• **Task description**:
Down to the last line, output the records below exactly.

Change listing data
========================
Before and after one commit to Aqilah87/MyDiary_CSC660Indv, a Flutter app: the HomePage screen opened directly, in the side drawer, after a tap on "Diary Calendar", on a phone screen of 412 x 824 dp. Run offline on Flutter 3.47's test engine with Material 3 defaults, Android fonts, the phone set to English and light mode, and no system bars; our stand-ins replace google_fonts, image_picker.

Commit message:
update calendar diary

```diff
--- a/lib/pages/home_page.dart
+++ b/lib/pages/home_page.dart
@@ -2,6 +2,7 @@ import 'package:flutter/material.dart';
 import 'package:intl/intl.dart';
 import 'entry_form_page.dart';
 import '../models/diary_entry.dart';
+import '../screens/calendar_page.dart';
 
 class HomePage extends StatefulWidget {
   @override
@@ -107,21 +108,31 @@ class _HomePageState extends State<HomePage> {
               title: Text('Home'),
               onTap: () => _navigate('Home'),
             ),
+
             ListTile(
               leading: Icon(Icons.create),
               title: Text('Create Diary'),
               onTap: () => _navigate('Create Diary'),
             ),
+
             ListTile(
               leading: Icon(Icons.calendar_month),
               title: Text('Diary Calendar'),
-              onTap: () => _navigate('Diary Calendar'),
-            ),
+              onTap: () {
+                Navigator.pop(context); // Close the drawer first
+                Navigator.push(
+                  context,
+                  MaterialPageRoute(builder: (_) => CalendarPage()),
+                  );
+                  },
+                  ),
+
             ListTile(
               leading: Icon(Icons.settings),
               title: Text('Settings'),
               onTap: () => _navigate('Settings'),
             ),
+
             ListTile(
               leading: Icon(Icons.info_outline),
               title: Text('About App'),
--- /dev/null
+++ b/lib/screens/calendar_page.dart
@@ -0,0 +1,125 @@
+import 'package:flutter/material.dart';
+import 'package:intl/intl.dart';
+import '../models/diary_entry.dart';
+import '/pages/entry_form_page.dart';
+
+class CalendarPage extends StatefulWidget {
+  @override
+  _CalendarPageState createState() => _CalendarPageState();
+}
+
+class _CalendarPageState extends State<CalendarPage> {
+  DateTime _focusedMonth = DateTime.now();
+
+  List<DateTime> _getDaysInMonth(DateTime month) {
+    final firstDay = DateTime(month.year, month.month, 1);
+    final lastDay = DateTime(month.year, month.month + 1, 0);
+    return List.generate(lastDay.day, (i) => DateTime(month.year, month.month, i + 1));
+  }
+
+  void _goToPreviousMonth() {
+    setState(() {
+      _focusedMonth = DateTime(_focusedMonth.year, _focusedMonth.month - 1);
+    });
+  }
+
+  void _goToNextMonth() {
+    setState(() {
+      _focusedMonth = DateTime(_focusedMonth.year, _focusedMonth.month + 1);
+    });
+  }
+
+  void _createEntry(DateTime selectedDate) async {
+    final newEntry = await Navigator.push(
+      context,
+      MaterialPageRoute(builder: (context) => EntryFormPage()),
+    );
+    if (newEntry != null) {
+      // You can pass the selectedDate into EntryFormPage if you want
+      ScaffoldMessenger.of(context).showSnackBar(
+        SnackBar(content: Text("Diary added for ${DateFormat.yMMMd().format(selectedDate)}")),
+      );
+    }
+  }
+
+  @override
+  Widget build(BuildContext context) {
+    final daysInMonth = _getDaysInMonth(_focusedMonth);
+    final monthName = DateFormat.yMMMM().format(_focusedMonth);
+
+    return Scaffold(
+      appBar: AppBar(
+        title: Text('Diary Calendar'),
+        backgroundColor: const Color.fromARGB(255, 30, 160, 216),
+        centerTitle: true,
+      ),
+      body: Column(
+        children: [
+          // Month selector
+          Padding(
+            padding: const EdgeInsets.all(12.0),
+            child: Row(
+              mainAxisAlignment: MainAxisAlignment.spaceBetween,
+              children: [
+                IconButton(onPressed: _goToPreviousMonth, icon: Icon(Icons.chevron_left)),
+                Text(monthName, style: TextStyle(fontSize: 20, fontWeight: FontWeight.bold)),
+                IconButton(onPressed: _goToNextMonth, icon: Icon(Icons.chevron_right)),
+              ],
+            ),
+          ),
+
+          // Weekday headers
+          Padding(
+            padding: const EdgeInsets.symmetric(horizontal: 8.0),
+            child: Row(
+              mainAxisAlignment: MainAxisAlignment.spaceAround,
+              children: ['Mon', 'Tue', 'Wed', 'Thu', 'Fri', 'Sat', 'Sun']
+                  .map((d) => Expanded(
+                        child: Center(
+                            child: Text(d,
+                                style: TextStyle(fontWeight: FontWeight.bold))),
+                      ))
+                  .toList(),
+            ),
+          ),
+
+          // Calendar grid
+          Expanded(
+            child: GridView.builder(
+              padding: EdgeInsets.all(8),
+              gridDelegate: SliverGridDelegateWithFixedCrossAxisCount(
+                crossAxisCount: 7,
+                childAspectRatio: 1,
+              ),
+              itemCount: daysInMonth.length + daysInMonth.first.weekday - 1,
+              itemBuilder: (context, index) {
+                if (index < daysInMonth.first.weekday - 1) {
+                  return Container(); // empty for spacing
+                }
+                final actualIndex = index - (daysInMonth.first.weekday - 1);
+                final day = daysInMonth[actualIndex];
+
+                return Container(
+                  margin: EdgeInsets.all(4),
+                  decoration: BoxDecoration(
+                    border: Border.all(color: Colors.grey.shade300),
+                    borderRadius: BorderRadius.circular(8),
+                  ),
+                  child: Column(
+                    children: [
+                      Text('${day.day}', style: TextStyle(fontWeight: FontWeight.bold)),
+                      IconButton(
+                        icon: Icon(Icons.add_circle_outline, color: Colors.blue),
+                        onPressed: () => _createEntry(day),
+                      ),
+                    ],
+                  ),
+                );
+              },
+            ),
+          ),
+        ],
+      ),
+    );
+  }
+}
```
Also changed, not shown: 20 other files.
========================
• **Exercise solution**:
Before and after one commit to Aqilah87/MyDiary_CSC660Indv, a Flutter app: the HomePage screen opened directly, in the side drawer, after a tap on "Diary Calendar", on a phone screen of 412 x 824 dp. Run offline on Flutter 3.47's test engine with Material 3 defaults, Android fonts, the phone set to English and light mode, and no system bars; our stand-ins replace google_fonts, image_picker.

Commit message:
update calendar diary

```diff
--- a/lib/pages/home_page.dart
+++ b/lib/pages/home_page.dart
@@ -2,6 +2,7 @@ import 'package:flutter/material.dart';
 import 'package:intl/intl.dart';
 import 'entry_form_page.dart';
 import '../models/diary_entry.dart';
+import '../screens/calendar_page.dart';
 
 class HomePage extends StatefulWidget {
   @override
@@ -107,21 +108,31 @@ class _HomePageState extends State<HomePage> {
               title: Text('Home'),
               onTap: () => _navigate('Home'),
             ),
+
             ListTile(
               leading: Icon(Icons.create),
               title: Text('Create Diary'),
               onTap: () => _navigate('Create Diary'),
             ),
+
             ListTile(
               leading: Icon(Icons.calendar_month),
               title: Text('Diary Calendar'),
-              onTap: () => _navigate('Diary Calendar'),
-            ),
+              onTap: () {
+                Navigator.pop(context); // Close the drawer first
+                Navigator.push(
+                  context,
+                  MaterialPageRoute(builder: (_) => CalendarPage()),
+                  );
+                  },
+                  ),
+
             ListTile(
               leading: Icon(Icons.settings),
               title: Text('Settings'),
               onTap: () => _navigate('Settings'),
             ),
+
             ListTile(
               leading: Icon(Icons.info_outline),
               title: Text('About App'),
--- /dev/null
+++ b/lib/screens/calendar_page.dart
@@ -0,0 +1,125 @@
+import 'package:flutter/material.dart';
+import 'package:intl/intl.dart';
+import '../models/diary_entry.dart';
+import '/pages/entry_form_page.dart';
+
+class CalendarPage extends StatefulWidget {
+  @override
+  _CalendarPageState createState() => _CalendarPageState();
+}
+
+class _CalendarPageState extends State<CalendarPage> {
+  DateTime _focusedMonth = DateTime.now();
+
+  List<DateTime> _getDaysInMonth(DateTime month) {
+    final firstDay = DateTime(month.year, month.month, 1);
+    final lastDay = DateTime(month.year, month.month + 1, 0);
+    return List.generate(lastDay.day, (i) => DateTime(month.year, month.month, i + 1));
+  }
+
+  void _goToPreviousMonth() {
+    setState(() {
+      _focusedMonth = DateTime(_focusedMonth.year, _focusedMonth.month - 1);
+    });
+  }
+
+  void _goToNextMonth() {
+    setState(() {
+      _focusedMonth = DateTime(_focusedMonth.year, _focusedMonth.month + 1);
+    });
+  }
+
+  void _createEntry(DateTime selectedDate) async {
+    final newEntry = await Navigator.push(
+      context,
+      MaterialPageRoute(builder: (context) => EntryFormPage()),
+    );
+    if (newEntry != null) {
+      // You can pass the selectedDate into EntryFormPage if you want
+      ScaffoldMessenger.of(context).showSnackBar(
+        SnackBar(content: Text("Diary added for ${DateFormat.yMMMd().format(selectedDate)}")),
+      );
+    }
+  }
+
+  @override
+  Widget build(BuildContext context) {
+    final daysInMonth = _getDaysInMonth(_focusedMonth);
+    final monthName = DateFormat.yMMMM().format(_focusedMonth);
+
+    return Scaffold(
+      appBar: AppBar(
+        title: Text('Diary Calendar'),
+        backgroundColor: const Color.fromARGB(255, 30, 160, 216),
+        centerTitle: true,
+      ),
+      body: Column(
+        children: [
+          // Month selector
+          Padding(
+            padding: const EdgeInsets.all(12.0),
+            child: Row(
+              mainAxisAlignment: MainAxisAlignment.spaceBetween,
+              children: [
+                IconButton(onPressed: _goToPreviousMonth, icon: Icon(Icons.chevron_left)),
+                Text(monthName, style: TextStyle(fontSize: 20, fontWeight: FontWeight.bold)),
+                IconButton(onPressed: _goToNextMonth, icon: Icon(Icons.chevron_right)),
+              ],
+            ),
+          ),
+
+          // Weekday headers
+          Padding(
+            padding: const EdgeInsets.symmetric(horizontal: 8.0),
+            child: Row(
+              mainAxisAlignment: MainAxisAlignment.spaceAround,
+              children: ['Mon', 'Tue', 'Wed', 'Thu', 'Fri', 'Sat', 'Sun']
+                  .map((d) => Expanded(
+                        child: Center(
+                            child: Text(d,
+                                style: TextStyle(fontWeight: FontWeight.bold))),
+                      ))
+                  .toList(),
+            ),
+          ),
+
+          // Calendar grid
+          Expanded(
+            child: GridView.builder(
+              padding: EdgeInsets.all(8),
+              gridDelegate: SliverGridDelegateWithFixedCrossAxisCount(
+                crossAxisCount: 7,
+                childAspectRatio: 1,
+              ),
+              itemCount: daysInMonth.length + daysInMonth.first.weekday - 1,
+              itemBuilder: (context, index) {
+                if (index < daysInMonth.first.weekday - 1) {
+                  return Container(); // empty for spacing
+                }
+                final actualIndex = index - (daysInMonth.first.weekday - 1);
+                final day = daysInMonth[actualIndex];
+
+                return Container(
+                  margin: EdgeInsets.all(4),
+                  decoration: BoxDecoration(
+                    border: Border.all(color: Colors.grey.shade300),
+                    borderRadius: BorderRadius.circular(8),
+                  ),
+                  child: Column(
+                    children: [
+                      Text('${day.day}', style: TextStyle(fontWeight: FontWeight.bold)),
+                      IconButton(
+                        icon: Icon(Icons.add_circle_outline, color: Colors.blue),
+                        onPressed: () => _createEntry(day),
+                      ),
+                    ],
+                  ),
+                );
+              },
+            ),
+          ),
+        ],
+      ),
+    );
+  }
+}
```
Also changed, not shown: 20 other files.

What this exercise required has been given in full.